Another thread of fate drawing the two men together came only days before the beginning of Oppenheimer's security hearing. As part of his rambling rebuttal to Murrow's attack on him the previous month, McCarthy charged that America's hydrogen bomb program had suffered a delay of eighteen months. Because of "traitors in our government," he proclaimed darkly, "our nation may well die." Like the rest of the nation, Murrow wouldn't know it until the story of the Oppenheimer hearing broke a week later, but McCarthy was making a veiled reference to Oppenheimer and the charges that he had obstructed the H-bomb program. Although veiled in innuendo and anonymity, Oppenheimer's ordeal had in effect been revealed to the public before The New York Times officially published the story — convincing Oppenheimer and his lawyers to give New York Times reporter James Reston permission to release the details before McCarthy or Lewis Strauss beat them to it.

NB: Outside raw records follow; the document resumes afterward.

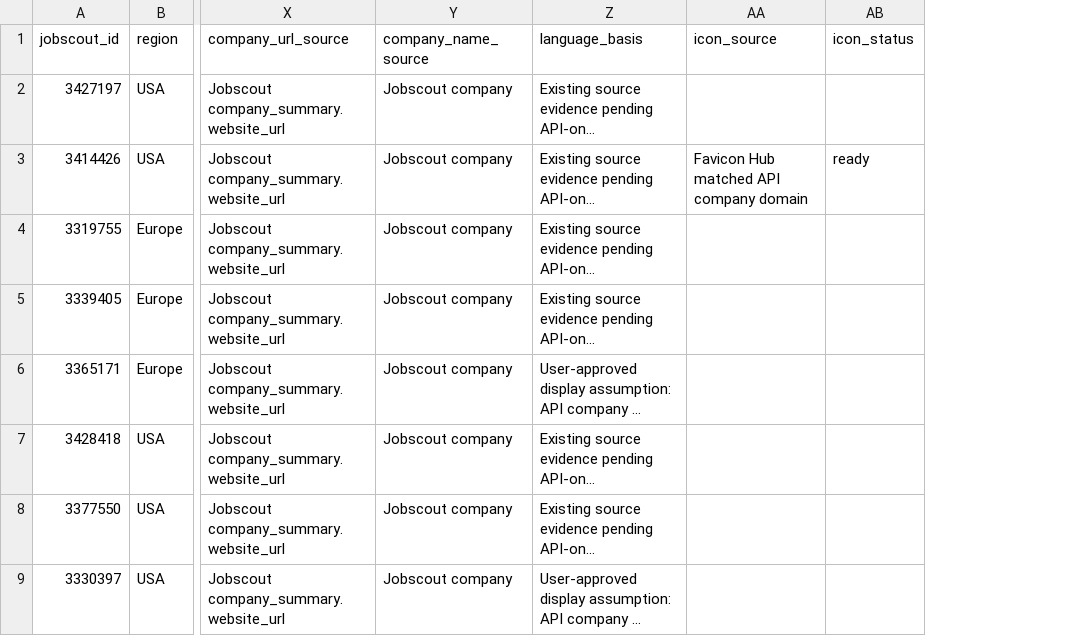
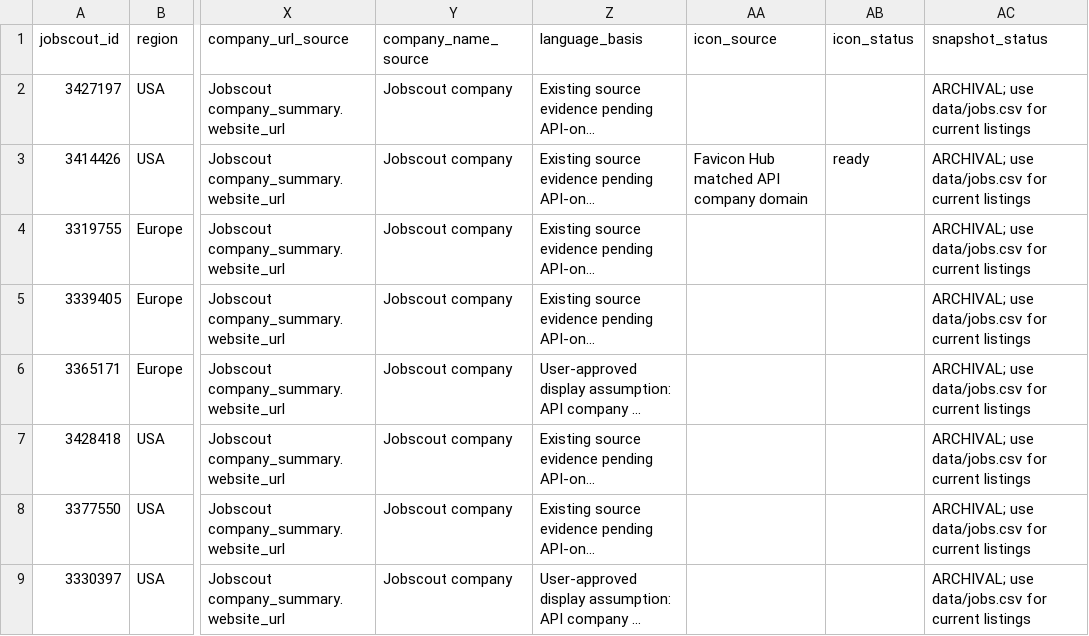
Before and after one commit to noah-42/remote-product-manager-jobs, a CSV file: jobs.csv, drawn as a sheet; only a part is shown, gaps mark what is left out; long unchanged cells end in …; the diff names each change by its address in the sheet, - before the commit and + after, or states it on an @@ line.

Commit message:
Update jobs.csv

```diff
--- a/jobs.csv
+++ b/jobs.csv
+column AC (snapshot_status), rows 2-9: all ARCHIVAL; use data/jobs.csv for current listings
```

Oppenheimer's and Murrow's mutual concerns, interests, and experiences would all be in evidence in their lengthy and wide-ranging conversation. The Oppenheimer "erudition and charm" that had so mesmerized Friendly were in full flower as Murrow interviewed Oppenheimer, in almost comical contrast to Bohr's rambling, obtuse performance. For almost three hours, with two cameras filming the entire encounter, Oppenheimer and Murrow chatted about matters small and large, from the work of the Institute faculty and Oppenheimer's basic duties as their leader; to politics, including the immigration laws that hindered foreign scientists visiting and working in the United States; to some elementary quantum mechanics, with Oppenheimer explaining some equations on a blackboard as Murrow watched; to Oppenheimer's childhood; to the threat of atomic fallout and the possibility of human extinction.

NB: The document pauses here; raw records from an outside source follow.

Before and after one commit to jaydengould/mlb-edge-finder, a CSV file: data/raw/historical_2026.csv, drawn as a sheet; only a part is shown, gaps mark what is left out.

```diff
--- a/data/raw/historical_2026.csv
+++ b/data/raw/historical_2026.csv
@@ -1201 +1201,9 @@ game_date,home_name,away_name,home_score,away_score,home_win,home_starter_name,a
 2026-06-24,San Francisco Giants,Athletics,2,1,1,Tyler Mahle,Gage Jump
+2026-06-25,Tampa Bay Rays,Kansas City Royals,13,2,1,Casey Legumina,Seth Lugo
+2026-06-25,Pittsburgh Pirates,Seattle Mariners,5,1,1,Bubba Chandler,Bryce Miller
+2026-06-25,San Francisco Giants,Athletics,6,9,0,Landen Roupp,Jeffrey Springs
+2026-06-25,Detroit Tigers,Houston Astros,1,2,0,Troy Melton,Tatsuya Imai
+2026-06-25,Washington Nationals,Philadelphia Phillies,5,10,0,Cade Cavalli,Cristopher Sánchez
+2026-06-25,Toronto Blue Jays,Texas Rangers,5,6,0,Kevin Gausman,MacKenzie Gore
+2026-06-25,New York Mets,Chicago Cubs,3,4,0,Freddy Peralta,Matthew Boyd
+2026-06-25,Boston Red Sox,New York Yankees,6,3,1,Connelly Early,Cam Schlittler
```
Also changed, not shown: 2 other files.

The easy rapport and respect each man had for the other was clear, even if the air in Oppenheimer's office wasn't. The one topic they didn't address directly was Oppenheimer's security hearing and loss of government clearance. As much as the ubiquitous smoke from Oppenheimer's pipe and Murrow's never-ending chain of Camel cigarettes, the subject was a permeative, evanescent presence in the room in which the two men conversed, even if, like the smoke, it was never openly acknowledged. (Continues...)
Excerpted from A Life In Twilight by Mark Wolverton. Copyright © 2008 Mark Wolverton. Excerpted by permission of St. Martin's Press.

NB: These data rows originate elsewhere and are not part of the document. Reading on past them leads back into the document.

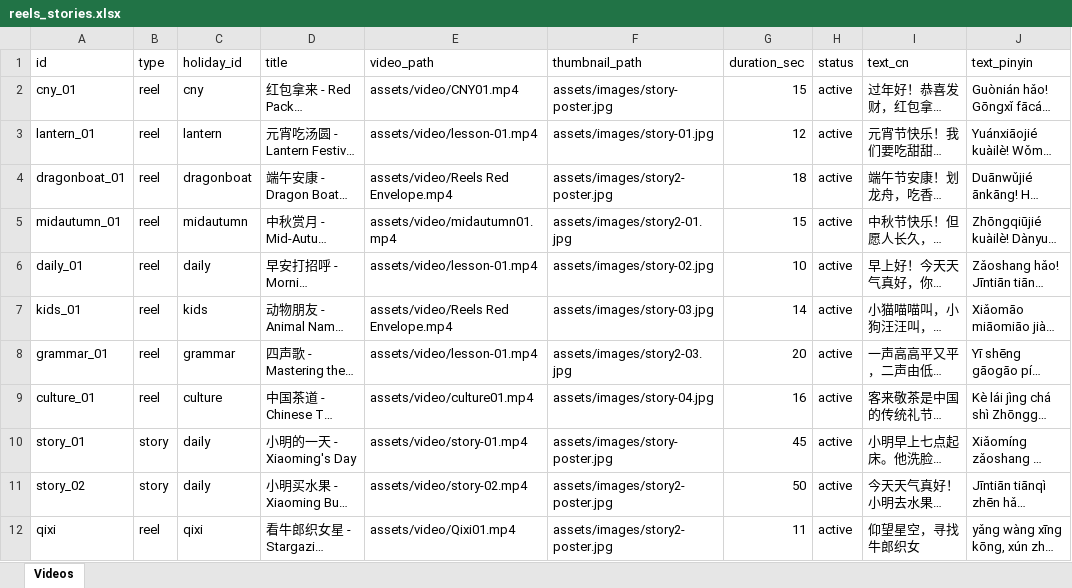
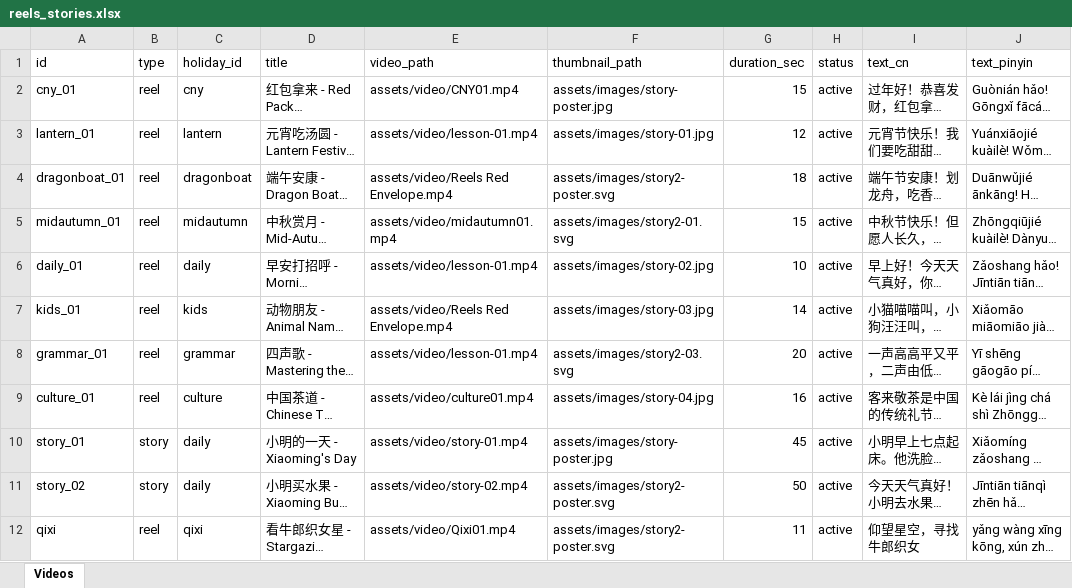
Before and after one commit to suyi-kyaw/edu-learning-hub, an Excel workbook: data/reels_stories.xlsx, sheet Videos, drawn as a sheet; only a part is shown; long unchanged cells end in …; values as stored, in another font and other column widths than the file's, no borders; the diff names each change by its address in the sheet, - before the commit and + after, or states it on an @@ line.

```diff
--- a/data/reels_stories.xlsx (sheet Videos)
+++ b/data/reels_stories.xlsx (sheet Videos)
-F4 (thumbnail_path): assets/images/story2-poster.jpg
+F4 (thumbnail_path): assets/images/story2-poster.svg
-F5 (thumbnail_path): assets/images/story2-01.jpg
+F5 (thumbnail_path): assets/images/story2-01.svg
-F8 (thumbnail_path): assets/images/story2-03.jpg
+F8 (thumbnail_path): assets/images/story2-03.svg
-F11:F12 (thumbnail_path): assets/images/story2-poster.jpg
+F11:F12 (thumbnail_path): assets/images/story2-poster.svg
```
Also changed, not shown: data/stories.xlsx, 16 other files.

All rights reserved. No part of this excerpt may be reproduced or reprinted without permission in writing from the publisher.
Excerpts are provided by Dial-A-Book Inc. solely for the personal use of visitors to this web site.